> _Your goal_:
When the records are reproduced, each one must match exactly, and no picture may be kept.

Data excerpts
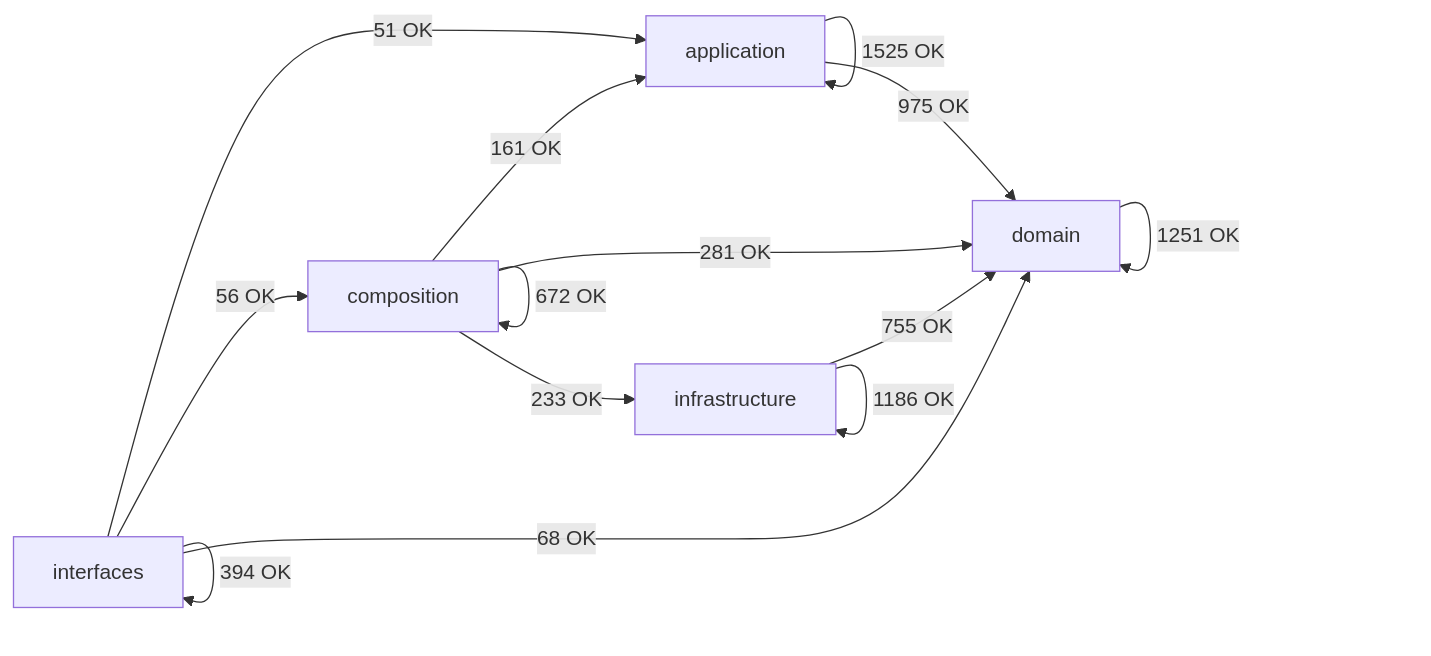
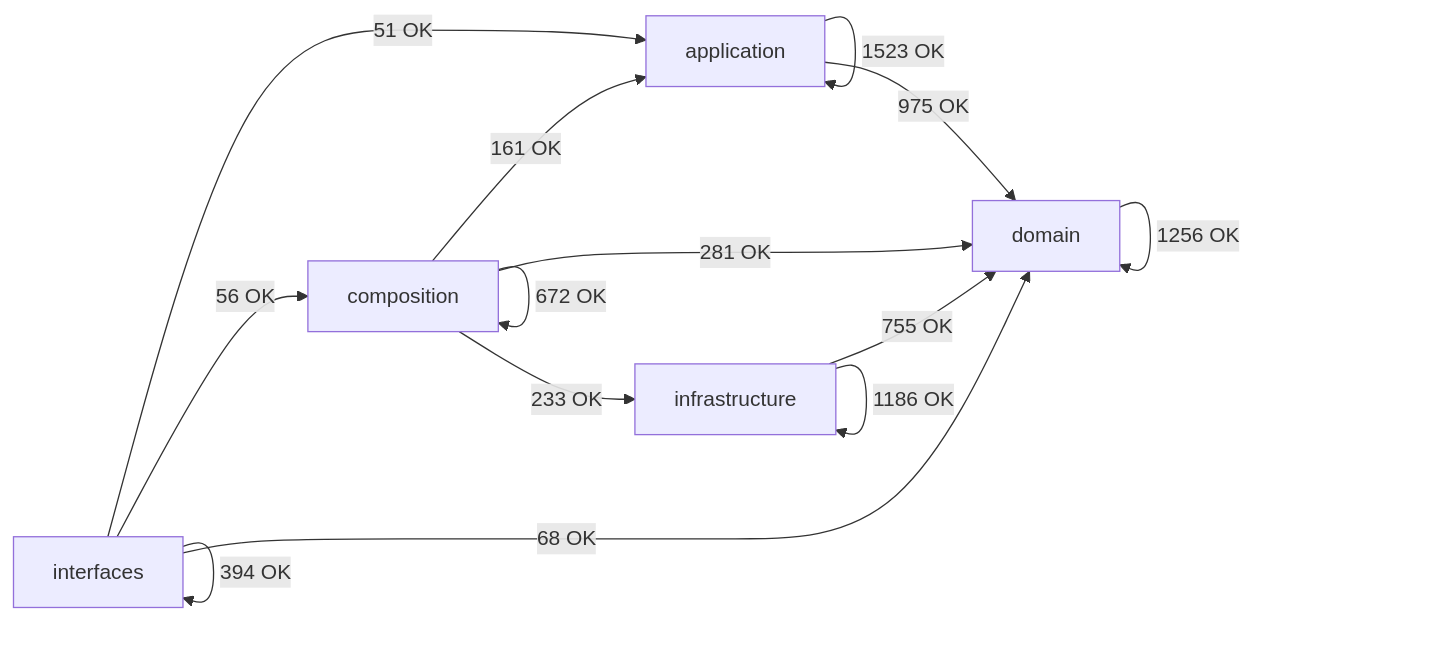
One commit to SatoryKono/BioactivityDataAcquisition changed the diagram in docs/02-architecture/generated/module-dependency-map.md. Above: the diagram before and after it, drawn with Mermaid. The commit also changed other lines of this file and 72 other files, not shown here.

````diff
--- a/docs/02-architecture/generated/module-dependency-map.md
+++ b/docs/02-architecture/generated/module-dependency-map.md
@@ -17,21 +17,21 @@
 ```mermaid
 flowchart LR
     domain[domain]
     application[application]
     infrastructure[infrastructure]
     composition[composition]
     interfaces[interfaces]
-    application -->|1525 OK| application
+    application -->|1523 OK| application
     application -->|975 OK| domain
     composition -->|161 OK| application
     composition -->|672 OK| composition
     composition -->|281 OK| domain
     composition -->|233 OK| infrastructure
-    domain -->|1251 OK| domain
+    domain -->|1256 OK| domain
     infrastructure -->|755 OK| domain
     infrastructure -->|1186 OK| infrastructure
     interfaces -->|51 OK| application
     interfaces -->|56 OK| composition
     interfaces -->|68 OK| domain
     interfaces -->|394 OK| interfaces
 ```
````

> _Task solution_:
One commit to SatoryKono/BioactivityDataAcquisition changed the diagram in docs/02-architecture/generated/module-dependency-map.md. Above: the diagram before and after it, drawn with Mermaid. The commit also changed other lines of this file and 72 other files, not shown here.

````diff
--- a/docs/02-architecture/generated/module-dependency-map.md
+++ b/docs/02-architecture/generated/module-dependency-map.md
@@ -17,21 +17,21 @@
 ```mermaid
 flowchart LR
     domain[domain]
     application[application]
     infrastructure[infrastructure]
     composition[composition]
     interfaces[interfaces]
-    application -->|1525 OK| application
+    application -->|1523 OK| application
     application -->|975 OK| domain
     composition -->|161 OK| application
     composition -->|672 OK| composition
     composition -->|281 OK| domain
     composition -->|233 OK| infrastructure
-    domain -->|1251 OK| domain
+    domain -->|1256 OK| domain
     infrastructure -->|755 OK| domain
     infrastructure -->|1186 OK| infrastructure
     interfaces -->|51 OK| application
     interfaces -->|56 OK| composition
     interfaces -->|68 OK| domain
     interfaces -->|394 OK| interfaces
 ```
````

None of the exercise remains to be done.